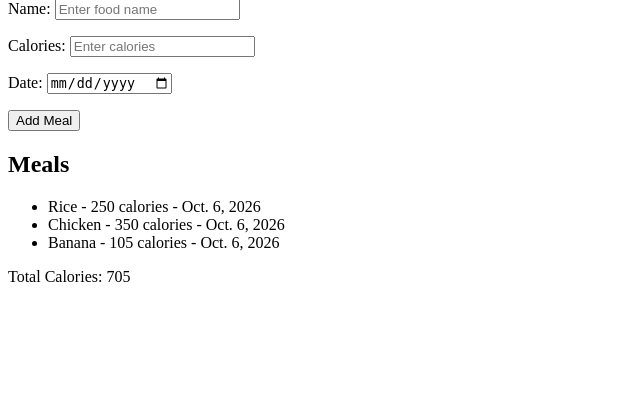
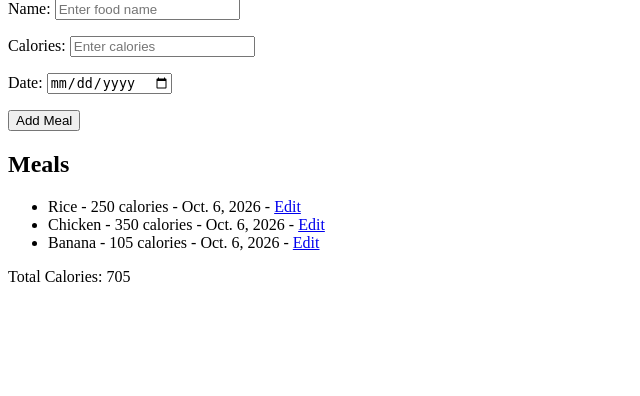
Before and after one commit to sirdrick037-svg/nutrilog, a Django app: page / in a window 1280 px wide. Shown: the part 128-524 px from the top of the page, without its empty margins (0-640 px from the left). Run offline with Django 5.2, Linux system fonts and the light colour scheme; data comes from the database, SQL or seed files in the repository.

Commit message:
Add edit meal link in home view and update URL routing

```diff
--- a/nutrilog/meal_log/templates/meal_log/home.html
+++ b/nutrilog/meal_log/templates/meal_log/home.html
@@ -39,6 +39,8 @@
                     {{ meal.calories }} calories
                     -
                     {{ meal.date }}
+                    -
+                    <a href="{% url 'edit_meal' meal.id %}">Edit</a>
                 </li>
 
             {% endfor %}
--- a/nutrilog/nutrilog/urls.py
+++ b/nutrilog/nutrilog/urls.py
@@ -16,9 +16,10 @@ Including another URLconf
 """
 from django.contrib import admin
 from django.urls import path
-from meal_log.views import home
+from meal_log.views import edit_meal, home
 
 urlpatterns = [
     path('admin/', admin.site.urls),
     path('', home, name='home'),
+    path('edit/<int:meal_id>/',edit_meal,name='edit_meal'),
 ]
```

Task to complete: Print all entries exactly. The images do not belong in the copy.

Solution for this task:
Before and after one commit to sirdrick037-svg/nutrilog, a Django app: page / in a window 1280 px wide. Shown: the part 128-524 px from the top of the page, without its empty margins (0-640 px from the left). Run offline with Django 5.2, Linux system fonts and the light colour scheme; data comes from the database, SQL or seed files in the repository.

Commit message:
Add edit meal link in home view and update URL routing

```diff
--- a/nutrilog/meal_log/templates/meal_log/home.html
+++ b/nutrilog/meal_log/templates/meal_log/home.html
@@ -39,6 +39,8 @@
                     {{ meal.calories }} calories
                     -
                     {{ meal.date }}
+                    -
+                    <a href="{% url 'edit_meal' meal.id %}">Edit</a>
                 </li>
 
             {% endfor %}
--- a/nutrilog/nutrilog/urls.py
+++ b/nutrilog/nutrilog/urls.py
@@ -16,9 +16,10 @@ Including another URLconf
 """
 from django.contrib import admin
 from django.urls import path
-from meal_log.views import home
+from meal_log.views import edit_meal, home
 
 urlpatterns = [
     path('admin/', admin.site.urls),
     path('', home, name='home'),
+    path('edit/<int:meal_id>/',edit_meal,name='edit_meal'),
 ]
```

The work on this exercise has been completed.